Lenovo Legion 5i Review: Battery

The Legion 5i packs a 4-cell, 80Whr battery and ships with a 300W adapter. Our particular pre-production unit might have been imported, so we received a British standard plug instead of the three-pin Indian plug. Lenovo claims the Legion 5i to last about four hours, but in our usage, it lasted about one hour and 10 minutes. We kept our usage modest, running the display at 80% brightness along with two Chrome tabs open simultaneously, one playing music and one with Google Docs. Only the dGPU was used in this scenario, although switching to Hybrid mode will help you save a bit more power.

While the figures seem normal for a gaming laptop, the AMD-powered ASUS ROG Zephyrus G14 spoiled us with its amazing battery life despite its gaming-laptop tag. Sure, its performance figures are inferior compared to the Legion 5i, but because it’s similarly priced, it makes sense to compare the two.

Lenovo Legion 5i Review: Verdict

The Lenovo Legion 5i is a great gaming laptop for its price. Its powerful performance supersedes its understated, non-gaming aesthetics. It runs cool and can play popular titles in their full glory. Its keyboard and touchpad are fantastic too, and they make it an overqualified work laptop.

The Legion 5i is a little heavy, lacks an SD card reader and has an hour-long battery life, but that would just be nitpicking. For a no-nonsense, high-power gaming experience for a reasonable price, the Legion 5i is an easy recommendation. We believe most buyers would find the configuration we received to be most suitable for serious gaming needs, although you can pick and match your package to your needs on the Lenovo website.

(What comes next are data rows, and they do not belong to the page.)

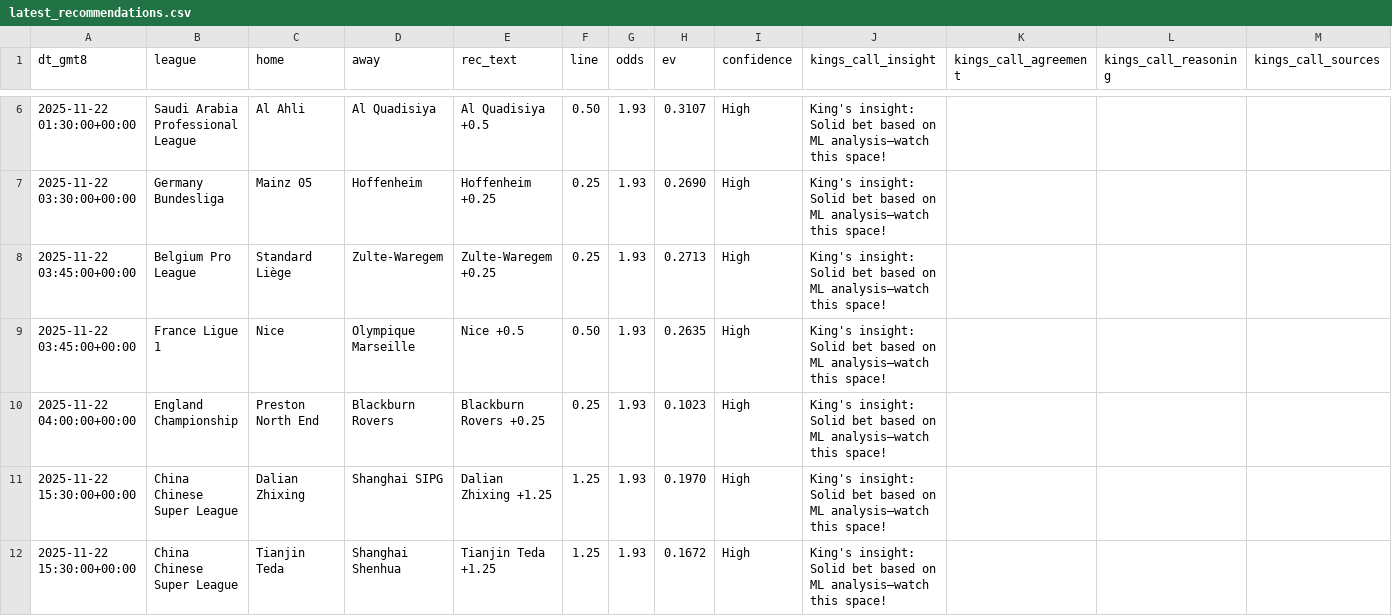
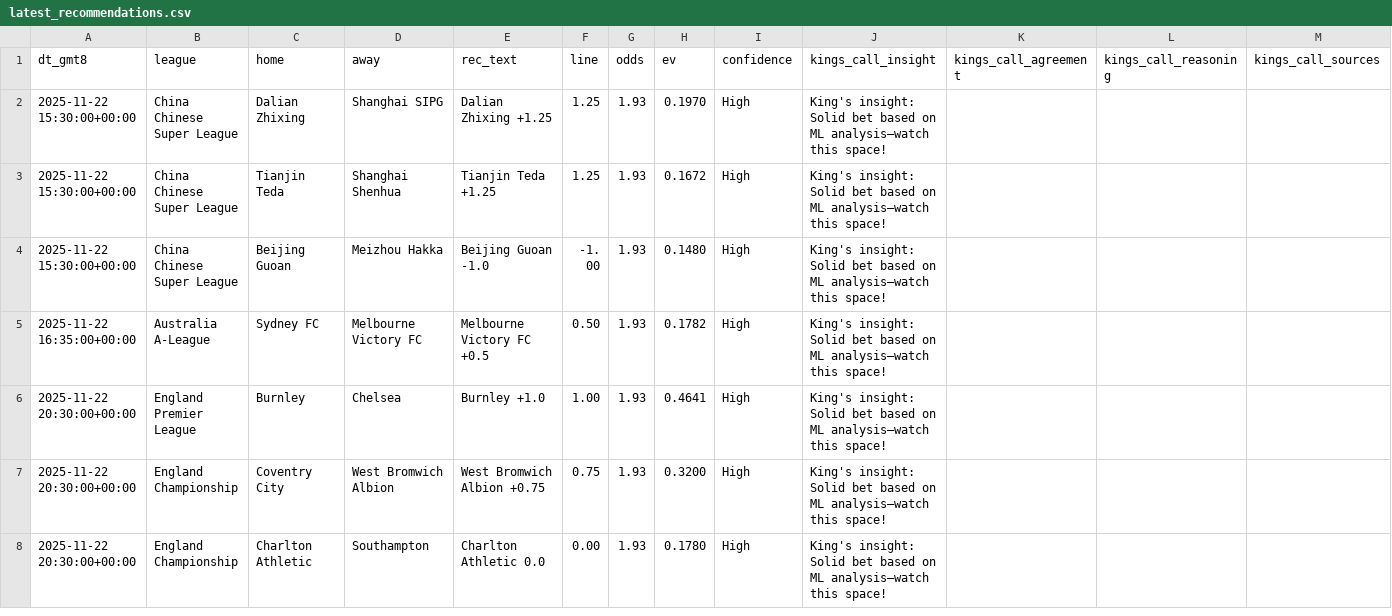
Before and after one commit to pythonchan8888/GBM, a CSV file: site/latest_recommendations.csv, drawn as a sheet; only a part is shown, gaps mark what is left out; the shorter side is filled out with more unchanged rows; the diff covers the shown part only.

```diff
--- a/site/latest_recommendations.csv
+++ b/site/latest_recommendations.csv
@@ -6,6 +2 @@ dt_gmt8,league,home,away,rec_text,line,odds,ev,confidence,kings_call_insight,kin
-2025-11-22 01:30:00+00:00,Saudi Arabia Professional League,Al Ahli,Al Quadisiya,Al Quadisiya +0.5,0.50,1.93,0.3107,High,King's insight: Solid bet based on ML analysis—watch this space!,,,
-2025-11-22 03:30:00+00:00,Germany Bundesliga,Mainz 05,Hoffenheim,Hoffenheim +0.25,0.25,1.93,0.2690,High,King's insight: Solid bet based on ML analysis—watch this space!,,,
-2025-11-22 03:45:00+00:00,Belgium Pro League,Standard Liège,Zulte-Waregem,Zulte-Waregem +0.25,0.25,1.93,0.2713,High,King's insight: Solid bet based on ML analysis—watch this space!,,,
-2025-11-22 03:45:00+00:00,France Ligue 1,Nice,Olympique Marseille,Nice +0.5,0.50,1.93,0.2635,High,King's insight: Solid bet based on ML analysis—watch this space!,,,
-2025-11-22 04:00:00+00:00,England Championship,Preston North End,Blackburn Rovers,Blackburn Rovers +0.25,0.25,1.93,0.1023,High,King's insight: Solid bet based on ML analysis—watch this space!,,,
 2025-11-22 15:30:00+00:00,China Chinese Super League,Dalian Zhixing,Shanghai SIPG,Dalian Zhixing +1.25,1.25,1.93,0.1970,High,King's insight: Solid bet based on ML analysis—watch this space!,,,
```
Also changed, not shown: 3 added rows, 4 removed rows, 1 moved row and 17 edited cells elsewhere in this file, site/metrics.csv, site/parlay_wins.csv, 26 other files.
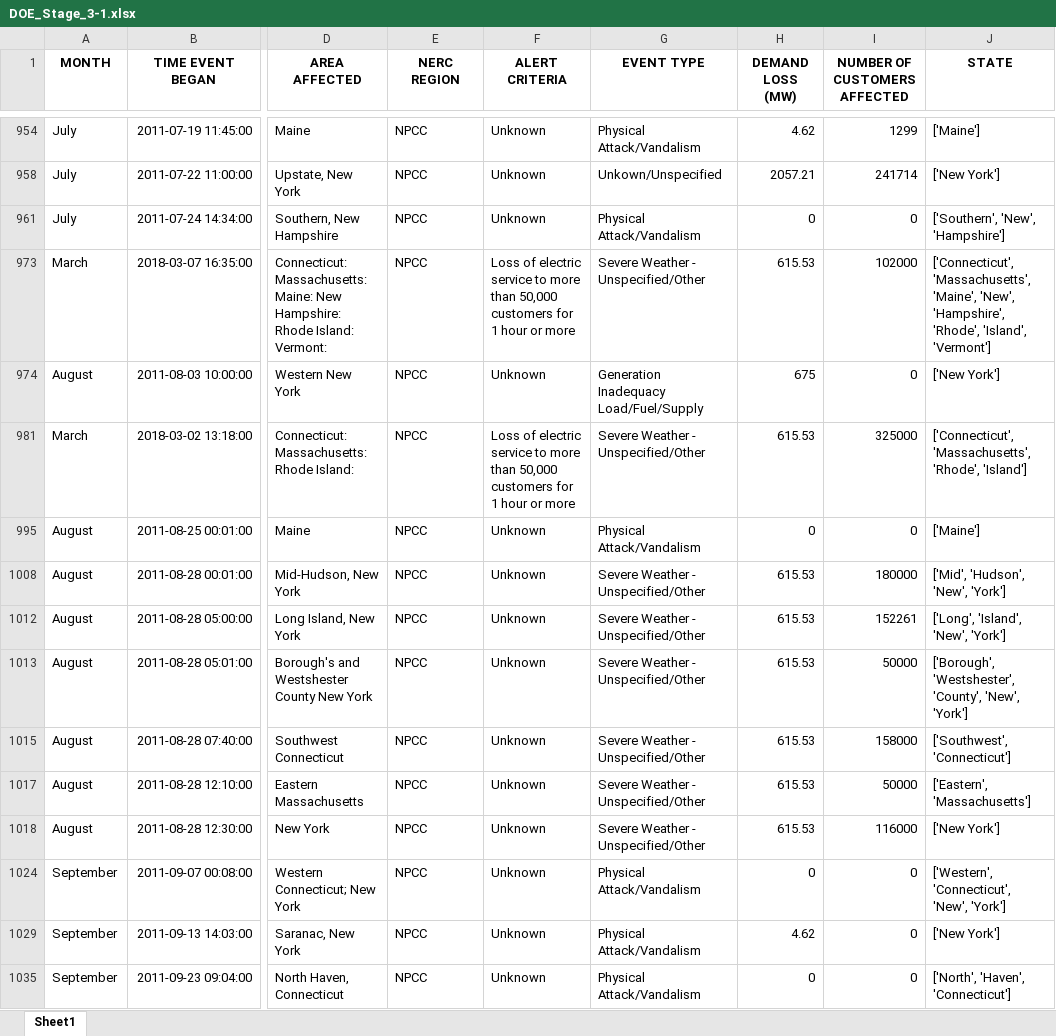
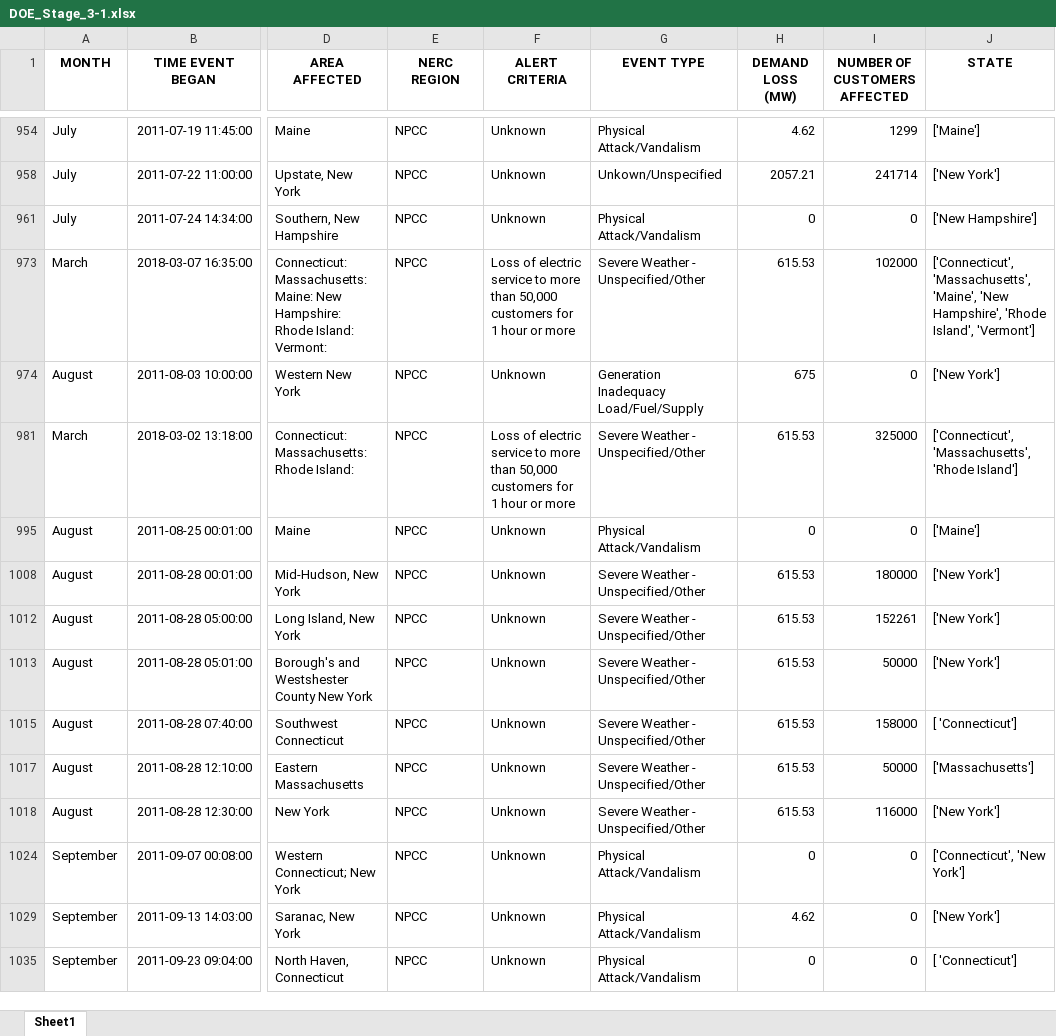
Before and after one commit to gregorywmorris/Maven-Power-Outage-Challenge, an Excel workbook: data/processed/DOE_Stage_3-1.xlsx, sheet Sheet1, drawn as a sheet; only a part is shown, gaps mark what is left out; values as stored, in another font and other column widths than the file's, no borders; the diff covers the shown part only; the diff names each change by its address in the sheet, - before the commit and + after, or states it on an @@ line.

```diff
--- a/data/processed/DOE_Stage_3-1.xlsx (sheet Sheet1)
+++ b/data/processed/DOE_Stage_3-1.xlsx (sheet Sheet1)
-J961 (STATE): ['Southern', 'New', 'Hampshire']
+J961 (STATE): ['New Hampshire']
-J973 (STATE): …'Massachusetts', 'Maine', 'New', 'Hampshire', 'Rhode', 'Island', 'Vermont']
+J973 (STATE): …'Massachusetts', 'Maine', 'New Hampshire', 'Rhode Island', 'Vermont']
-J981 (STATE): ['Connecticut', 'Massachusetts', 'Rhode', 'Island']
+J981 (STATE): ['Connecticut', 'Massachusetts', 'Rhode Island']
-J1008 (STATE): ['Mid', 'Hudson', 'New', 'York']
+J1008 (STATE): ['New York']
-J1012 (STATE): ['Long', 'Island', 'New', 'York']
+J1012 (STATE): ['New York']
-J1013 (STATE): ['Borough', 'Westshester', 'County', 'New', 'York']
+J1013 (STATE): ['New York']
-J1015 (STATE): ['Southwest', 'Connecticut']
+J1015 (STATE): [ 'Connecticut']
-J1017 (STATE): ['Eastern', 'Massachusetts']
+J1017 (STATE): ['Massachusetts']
-J1024 (STATE): ['Western', 'Connecticut', 'New', 'York']
+J1024 (STATE): ['Connecticut', 'New York']
-J1035 (STATE): ['North', 'Haven', 'Connecticut']
+J1035 (STATE): [ 'Connecticut']
```
Also changed, not shown: 67 edited cells and cell formats elsewhere in this sheet, data/processed/DOE_Stage_2.xlsx, data/processed/DOE_Stage_3.xlsx, 5 other files.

Intel alternatives include the very similarly-specced Dell G15, HP OMEN 16 and ASUS ROG M16, but we still believe the Legion 5i offers much better value among these. If you want a more portable option with better battery life, you may have to consider the ASUS ROG Zephyrus G14 instead.